Is This Normal Movement in Breast Implants? I Have A Very Thin Frame.
Doctor Answers 8
Implant pocket issues
If you are having problems with your implants it is best to go for an exam and be evaluated. Rippling sometimes can be corrected with Strattice.
Unusual motion of Implant
It's a bit hard to answer your question without either seeing photos or at least knowing some specific things related to your previous surgery. From your description it sounds like your implants are placed in the over muscle position. In this case your implant has no strong barrier to motion centrally. When the implant is placed under the muscle, the central attachment of the muscle to the breast-bone (sternum) prevents easy migration centrally. I'm happy to give you more information if you can post some photographs. Once we can define exactly what the issues are then I can better advise you of a reasonable plan for correction.
Strattice is an option for breast implant pocket reinforcement
While no one can give you definitive advice without seeing you and knowing exactly what was done with the revisions, in general when there have been multiple surgeries on a breast and the pocket is too big it means the tissue has been too thinned out. This is often related simply to the fact that there has been so much surgery in that area. An additional revision with sutures to close the pocket (capsulorrhaphy) is more likely to fail and so reinforcement with a material such as Strattice should be considered. This is especially relevant given your history of visible rippling and minimal breast tissue.
You might also like...
Movement of breast implant
Breast Pocket Enlargement and Implant Displacement
Being able to move the breast implant around over such a wide area is not normal as it is beyond the ideal implant pocket. Given your history of breast implant problems and the need for revisional surgery, however, does give you pause for considering further efforts at improvement. It can be improved by closing down the sides of the pocket through additional surgery. It is not harmful that the implant can be so displaced, it is largely an aesthetic issue.
Breast Implant Displacement Problems?
Thank you for the question.
Based on your description, it sounds like you're experiencing breast implant displacement issues with the breast implants moving too far laterally ( to the sides of the chest wall). This is not necessarily “normal”; revisionary surgery to close off the breast implant pockets may be necessary/helpful (lateral capsulorraphy).
Be very careful with your plastic surgeon selection; make sure you see lots of examples of the plastic surgeon's experience helping patients with similar breast implant malposition problems.
Implants should not be able to move around

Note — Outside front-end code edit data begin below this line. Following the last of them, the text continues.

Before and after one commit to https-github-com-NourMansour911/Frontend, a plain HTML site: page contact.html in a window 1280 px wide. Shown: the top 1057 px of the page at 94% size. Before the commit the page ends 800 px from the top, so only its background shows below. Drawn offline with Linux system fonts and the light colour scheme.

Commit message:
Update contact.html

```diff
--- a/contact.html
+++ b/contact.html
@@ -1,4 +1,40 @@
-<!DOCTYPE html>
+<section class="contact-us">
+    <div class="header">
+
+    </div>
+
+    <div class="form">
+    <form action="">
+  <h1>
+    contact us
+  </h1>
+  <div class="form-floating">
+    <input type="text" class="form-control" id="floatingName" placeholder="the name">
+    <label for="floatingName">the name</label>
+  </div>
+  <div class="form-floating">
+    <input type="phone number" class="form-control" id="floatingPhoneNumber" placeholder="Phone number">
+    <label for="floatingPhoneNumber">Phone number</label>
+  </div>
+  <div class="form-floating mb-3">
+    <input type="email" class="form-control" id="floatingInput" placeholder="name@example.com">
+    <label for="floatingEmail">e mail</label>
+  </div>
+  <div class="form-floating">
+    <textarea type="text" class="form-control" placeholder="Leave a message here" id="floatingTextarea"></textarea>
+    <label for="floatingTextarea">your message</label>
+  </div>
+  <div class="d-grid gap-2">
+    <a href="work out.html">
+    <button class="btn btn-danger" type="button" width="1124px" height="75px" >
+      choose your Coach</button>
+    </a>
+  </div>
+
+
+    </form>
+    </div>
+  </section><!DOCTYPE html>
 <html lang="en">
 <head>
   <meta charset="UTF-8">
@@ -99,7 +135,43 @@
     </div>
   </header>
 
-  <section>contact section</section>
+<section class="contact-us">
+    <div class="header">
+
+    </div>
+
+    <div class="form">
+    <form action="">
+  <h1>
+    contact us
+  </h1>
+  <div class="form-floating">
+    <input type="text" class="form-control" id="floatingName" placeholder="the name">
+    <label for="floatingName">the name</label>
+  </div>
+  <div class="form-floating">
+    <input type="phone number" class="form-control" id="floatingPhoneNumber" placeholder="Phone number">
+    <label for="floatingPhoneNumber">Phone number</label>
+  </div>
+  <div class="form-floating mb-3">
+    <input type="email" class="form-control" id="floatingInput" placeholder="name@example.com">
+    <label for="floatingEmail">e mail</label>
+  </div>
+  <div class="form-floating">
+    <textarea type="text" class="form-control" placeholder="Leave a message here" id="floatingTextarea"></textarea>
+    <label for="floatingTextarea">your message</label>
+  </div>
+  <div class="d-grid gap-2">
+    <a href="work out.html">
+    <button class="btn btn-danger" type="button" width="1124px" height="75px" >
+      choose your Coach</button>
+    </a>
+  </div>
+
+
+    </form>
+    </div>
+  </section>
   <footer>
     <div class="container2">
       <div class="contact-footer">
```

It is not normal to have implants that you can move around by pushing them around. The breast pocket (the space in which the implant sits) has been overstretched. You need tightening of this space so that it fits more snuggly around the breast implants and prevents them from moving as you describe. The procedure is breast augmentation revision with capsulorrhaphy.

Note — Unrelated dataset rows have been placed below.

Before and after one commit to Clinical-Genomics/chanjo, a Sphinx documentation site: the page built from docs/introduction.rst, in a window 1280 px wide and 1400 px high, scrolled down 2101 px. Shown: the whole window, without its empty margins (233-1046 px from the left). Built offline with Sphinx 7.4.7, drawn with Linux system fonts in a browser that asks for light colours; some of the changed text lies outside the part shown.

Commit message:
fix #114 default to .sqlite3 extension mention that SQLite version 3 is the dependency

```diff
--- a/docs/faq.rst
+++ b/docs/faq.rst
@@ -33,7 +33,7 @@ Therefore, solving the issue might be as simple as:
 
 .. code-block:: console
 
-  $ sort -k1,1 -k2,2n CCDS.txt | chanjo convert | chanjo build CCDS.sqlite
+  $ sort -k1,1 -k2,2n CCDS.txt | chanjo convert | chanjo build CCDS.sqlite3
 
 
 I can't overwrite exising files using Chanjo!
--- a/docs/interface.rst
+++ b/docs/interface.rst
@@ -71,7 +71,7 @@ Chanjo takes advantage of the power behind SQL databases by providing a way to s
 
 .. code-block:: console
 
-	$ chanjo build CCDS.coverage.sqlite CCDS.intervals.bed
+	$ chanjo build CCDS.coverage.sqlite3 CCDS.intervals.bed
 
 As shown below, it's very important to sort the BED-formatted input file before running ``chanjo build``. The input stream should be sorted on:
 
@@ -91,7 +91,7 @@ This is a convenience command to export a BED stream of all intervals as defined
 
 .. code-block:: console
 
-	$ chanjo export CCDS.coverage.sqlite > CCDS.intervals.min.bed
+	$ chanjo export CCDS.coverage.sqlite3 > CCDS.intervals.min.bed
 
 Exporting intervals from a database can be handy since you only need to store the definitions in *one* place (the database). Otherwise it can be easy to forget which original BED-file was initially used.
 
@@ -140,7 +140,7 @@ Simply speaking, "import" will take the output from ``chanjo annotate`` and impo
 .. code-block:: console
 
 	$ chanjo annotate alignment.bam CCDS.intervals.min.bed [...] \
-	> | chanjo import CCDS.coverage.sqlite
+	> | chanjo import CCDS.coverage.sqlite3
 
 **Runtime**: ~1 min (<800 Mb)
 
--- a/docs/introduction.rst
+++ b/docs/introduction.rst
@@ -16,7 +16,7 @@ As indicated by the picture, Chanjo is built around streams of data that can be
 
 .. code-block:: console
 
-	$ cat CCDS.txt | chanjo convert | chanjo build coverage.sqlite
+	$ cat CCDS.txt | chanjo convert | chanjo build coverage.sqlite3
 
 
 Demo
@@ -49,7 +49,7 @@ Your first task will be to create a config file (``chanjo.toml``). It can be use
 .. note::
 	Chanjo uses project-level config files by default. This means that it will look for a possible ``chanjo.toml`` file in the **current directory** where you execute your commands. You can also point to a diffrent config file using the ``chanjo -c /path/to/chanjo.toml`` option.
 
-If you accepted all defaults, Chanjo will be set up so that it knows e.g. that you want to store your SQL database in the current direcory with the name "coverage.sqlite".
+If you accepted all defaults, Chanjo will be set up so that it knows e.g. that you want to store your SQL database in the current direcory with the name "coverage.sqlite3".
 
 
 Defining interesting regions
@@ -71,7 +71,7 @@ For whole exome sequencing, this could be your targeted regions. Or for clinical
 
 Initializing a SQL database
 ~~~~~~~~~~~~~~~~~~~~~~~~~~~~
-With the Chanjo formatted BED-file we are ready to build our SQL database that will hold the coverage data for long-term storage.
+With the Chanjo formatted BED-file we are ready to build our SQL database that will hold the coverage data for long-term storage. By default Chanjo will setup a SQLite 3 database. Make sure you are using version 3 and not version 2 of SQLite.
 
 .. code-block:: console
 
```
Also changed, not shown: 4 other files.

Martin Jugenburg, MD, FRCSC
ABnormal Breast Implant Position
In response to your question, it is NOT normal to be able to push your breast implant to the center of the chest or way to the side under your arm. This suggests the breast implant pocket was expanded too widely and no longer contains the implant in its ideal position - straight behind the nipple complex. Correcting it will require an operation with repair of the scar tissue csapsule around the implant .

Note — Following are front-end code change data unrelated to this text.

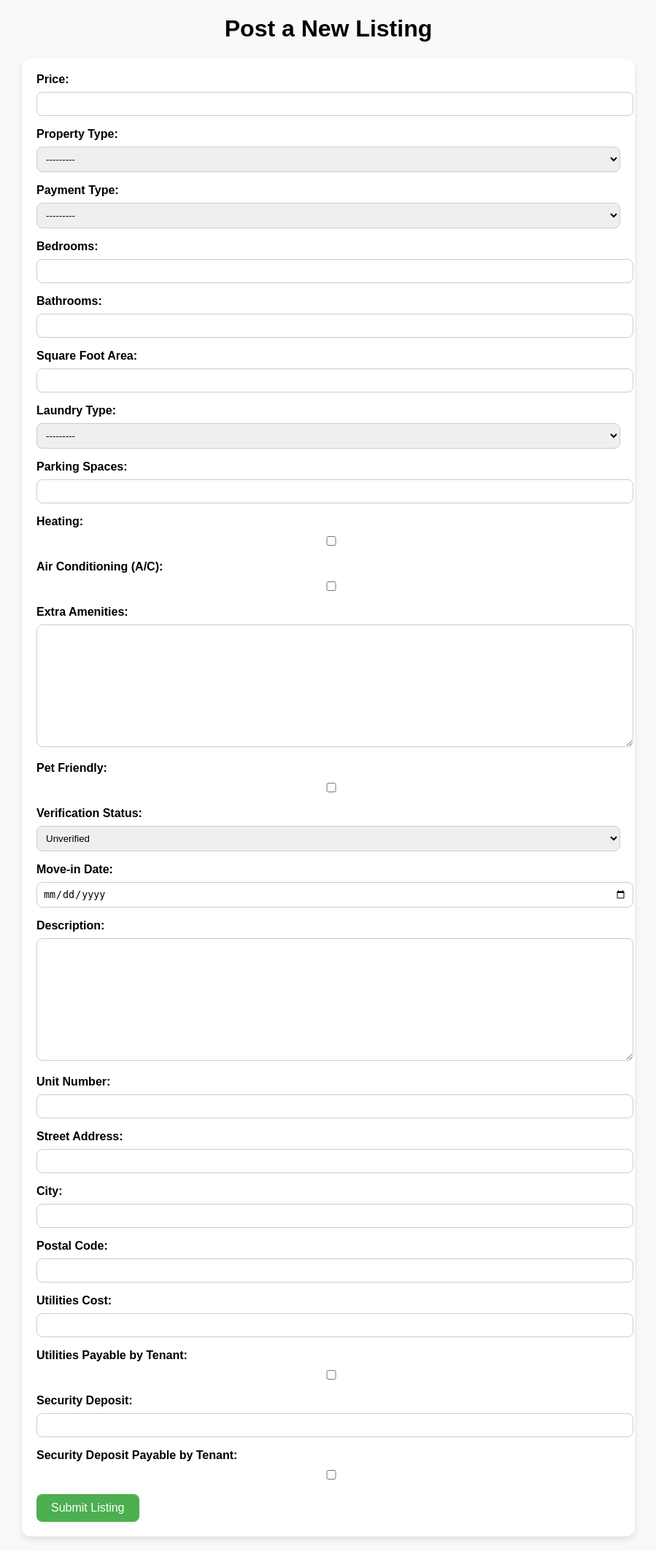
After one commit to jdavidIP/Simple-Rentals, a Django app: page /listings/add in a window 1280 px wide. The commit adds this page. Shown: the whole page at 73% size, without its empty margins (190-1089 px from the left). Run offline with Django 5.2, Linux system fonts and the light colour scheme; the visitor is signed in with stand-in values (Sample User, id 1).

Commit message:
Basic listing posting functionality added

```diff
--- a/simpleRentals/marketplace/forms.py
+++ b/simpleRentals/marketplace/forms.py
@@ -1,5 +1,6 @@
 from django import forms
 from .models import MarketplaceUser
+from .models import Listing
 
 class UserRegistrationForm(forms.ModelForm):
     password = forms.CharField(widget=forms.PasswordInput)
@@ -27,3 +28,29 @@ class UserRegistrationForm(forms.ModelForm):
             user.set_password(self.cleaned_data['password'])
             user.save()
         return user
+
+
+class ListingPostingForm(forms.ModelForm):
+    move_in_date = forms.DateField(widget=forms.DateInput(attrs={'type': 'date'}))
+
+    class Meta:
+        model = Listing
+        fields = [
+            'price', 'property_type', 'payment_type', 'bedrooms', 'bathrooms', 'sqft_area', 'laundry_type',
+            'parking_spaces', 'heating', 'ac', 'extra_amenities', 'pet_friendly', 'verification_status',
+            'move_in_date', 'description', 'unit_number', 'street_address', 'city', 'postal_code',
+            'utilities_cost', 'utilities_payable_by_tenant', 'property_taxes', 'property_taxes_payable_by_tenant',
+            'condo_fee', 'condo_fee_payable_by_tenant', 'hoa_fee', 'hoa_fee_payable_by_tenant',
+            'security_deposit', 'security_deposit_payable_by_tenant'
+        ]
+
+    def save(self, commit=True, owner=None):
+        listing = super().save(commit=False)
+
+        if owner:
+            listing.owner = owner
+
+        if commit:
+            listing.save()
+
+        return listing
--- /dev/null
+++ b/simpleRentals/marketplace/templates/listings/add.html
@@ -0,0 +1,206 @@
+{% load static %}
+<!DOCTYPE html>
+<html lang="en">
+
+<head>
+    <title>Post a Listing</title>
+    <style>
+        body {
+            font-family: Arial, sans-serif;
+            margin: 20px;
+            background-color: #f9f9f9;
+        }
+
+        h1 {
+            text-align: center;
+        }
+
+        .form-container {
+            max-width: 800px;
+            margin: 0 auto;
+            padding: 20px;
+            background: #fff;
+            border-radius: 12px;
+            box-shadow: 0 4px 8px rgba(0, 0, 0, 0.1);
+        }
+
+        .form-group {
+            margin-bottom: 16px;
+        }
+
+        label {
+            display: block;
+            margin-bottom: 8px;
+            font-weight: bold;
+        }
+
+        input, select, textarea {
+            width: 100%;
+            padding: 8px;
+            border: 1px solid #ccc;
+            border-radius: 8px;
+        }
+
+        button {
+            padding: 10px 20px;
+            border: none;
+            border-radius: 8px;
+            background-color: #4CAF50;
+            color: white;
+            font-size: 16px;
+            cursor: pointer;
+        }
+
+        button:hover {
+            background-color: #45a049;
+        }
+
+        .error {
+            color: red;
+        }
+    </style>
+</head>
+
+<body>
+    <h1>Post a New Listing</h1>
+
+    <div class="form-container">
+        <!-- Display Form Errors -->
+        {% if form.errors %}
+            <div class="error">
+                <p>Please fix the following errors:</p>
+                <ul>
+                    {% for field, errors in form.errors.items %}
+                        {% for error in errors %}
+                            <li>{{ field|title }}: {{ error }}</li>
+                        {% endfor %}
+                    {% endfor %}
+                </ul>
+            </div>
+        {% endif %}
+
+        <!-- Form for Posting a Listing -->
+        <form method="post" action="">
+            {% csrf_token %}
+
+            <div class="form-group">
+                <label for="id_price">Price:</label>
+                {{ form.price }}
+            </div>
+
+            <div class="form-group">
+                <label for="id_property_type">Property Type:</label>
+                {{ form.property_type }}
+            </div>
+
+            <div class="form-group">
+                <label for="id_payment_type">Payment Type:</label>
+                {{ form.payment_type }}
+            </div>
+
+            <div class="form-group">
+                <label for="id_bedrooms">Bedrooms:</label>
+                {{ form.bedrooms }}
+            </div>
+
+            <div class="form-group">
+                <label for="id_bathrooms">Bathrooms:</label>
+                {{ form.bathrooms }}
+            </div>
+
+            <div class="form-group">
+                <label for="id_sqft_area">Square Foot Area:</label>
+                {{ form.sqft_area }}
+            </div>
+
+            <div class="form-group">
+                <label for="id_laundry_type">Laundry Type:</label>
+                {{ form.laundry_type }}
+            </div>
+
+            <div class="form-group">
+                <label for="id_parking_spaces">Parking Spaces:</label>
+                {{ form.parking_spaces }}
+            </div>
+
+            <div class="form-group">
+                <label for="id_heating">Heating:</label>
+                {{ form.heating }}
+            </div>
+
+            <div class="form-group">
+                <label for="id_ac">Air Conditioning (A/C):</label>
+                {{ form.ac }}
+            </div>
+
+            <div class="form-group">
+                <label for="id_extra_amenities">Extra Amenities:</label>
+                {{ form.extra_amenities }}
+            </div>
+
+            <div class="form-group">
+                <label for="id_pet_friendly">Pet Friendly:</label>
+                {{ form.pet_friendly }}
+            </div>
+
+            <div class="form-group">
+                <label for="id_verification_status">Verification Status:</label>
+                {{ form.verification_status }}
+            </div>
+
+            <div class="form-group">
+                <label for="id_move_in_date">Move-in Date:</label>
+                {{ form.move_in_date }}
+            </div>
+
+            <div class="form-group">
+                <label for="id_description">Description:</label>
+                {{ form.description }}
+            </div>
+
+            <div class="form-group">
+                <label for="id_unit_number">Unit Number:</label>
+                {{ form.unit_number }}
+            </div>
+
+            <div class="form-group">
+                <label for="id_street_address">Street Address:</label>
+                {{ form.street_address }}
+            </div>
+
+            <div class="form-group">
+                <label for="id_city">City:</label>
+                {{ form.city }}
+            </div>
+
+            <div class="form-group">
+                <label for="id_postal_code">Postal Code:</label>
+                {{ form.postal_code }}
+            </div>
+
+            <div class="form-group">
+                <label for="id_utilities_cost">Utilities Cost:</label>
+                {{ form.utilities_cost }}
+            </div>
+
+            <div class="form-group">
+                <label for="id_utilities_payable_by_tenant">Utilities Payable by Tenant:</label>
+                {{ form.utilities_payable_by_tenant }}
+            </div>
+
+            <div class="form-group">
+                <label for="id_security_deposit">Security Deposit:</label>
+                {{ form.security_deposit }}
+            </div>
+
+            <div class="form-group">
+                <label for="id_security_deposit_payable_by_tenant">Security Deposit Payable by Tenant:</label>
+                {{ form.security_deposit_payable_by_tenant }}
+            </div>
+
+            <button type="submit">Submit Listing</button>
+        </form>
+    </div>
+</body>
+
+</html>
--- a/simpleRentals/marketplace/templates/listings/viewAll.html
+++ b/simpleRentals/marketplace/templates/listings/viewAll.html
@@ -31,7 +31,7 @@
             <p><strong>Bathrooms:</strong> {{ listing.bathrooms }}</p>
             <p><strong>Location:</strong> {{ listing.street_address }}, {{ listing.city }}</p>
             <p><strong>Move-in Date:</strong> {{ listing.move_in_date }}</p>
-            <p><strong>Verification Status:</strong> {{ listing.verification_status }}</p>
+            <p><strong>Verification Status:</strong> {{ listing.get_verification_status_display }}</p>
 
             <span class="expand-btn" onclick="toggleDetails('details-{{ listing.id }}')">Show More</span>
 
@@ -42,6 +42,7 @@
                 <p><strong>Description:</strong> {{ listing.description }}</p>
                 <p><strong>Parking Spaces:</strong> {{ listing.parking_spaces }}</p>
                 <p><strong>Heating:</strong> {% if listing.heating %} Yes {% else %} No {% endif %}</p>
+                <p><strong>laundry_type:</strong> {{ listing.get_laundry_type_display }}</p>
             </div>
         </div>
     {% empty %}
--- a/simpleRentals/marketplace/views.py
+++ b/simpleRentals/marketplace/views.py
@@ -4,6 +4,7 @@ from django.contrib.auth import login
 from .models import Listing
 
 from .forms import UserRegistrationForm
+from .forms import ListingPostingForm
 
 def register(request):
     if request.method == 'POST':
@@ -24,3 +25,17 @@ def profile(request):
 def viewAllListings(request):
     listings = Listing.objects.all()
     return render(request, 'listings/viewAll.html', {'listings': listings})
+
+def addListing(request):
+    if not request.user.is_authenticated:
+        return render(request, 'errors/error.html', {'error': "Access denied. You need to log in to access."})
+
+    form = ListingPostingForm()
+
+    if request.method == 'POST':
+        form = ListingPostingForm(request.POST)
+        if form.is_valid():
+            form.save(owner=request.user)
+            return redirect('viewAllListings')
+
+    return render(request, 'listings/add.html', {"form" : form})
--- a/simpleRentals/simpleRentals/urls.py
+++ b/simpleRentals/simpleRentals/urls.py
@@ -23,5 +23,6 @@ urlpatterns = [
     path("admin/", admin.site.urls),
     path("register/", views.register, name="register"),
     path("profile/", views.profile, name="profile"),
-    path("listings/viewAll", views.viewAllListings, name="viewAllListings")
+    path("listings/viewAll", views.viewAllListings, name="viewAllListings"),
+    path("listings/add", views.addListing, name="addListing")
 ]
```
Also changed, not shown: simpleRentals/marketplace/templates/errors/error.html (added, +46 -0 lines).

Peter A. Aldea, MD
These answers are for educational purposes and should not be relied upon as a substitute for medical advice you may receive from your physician. If you have a medical emergency, please call 911. These answers do not constitute or initiate a patient/doctor relationship.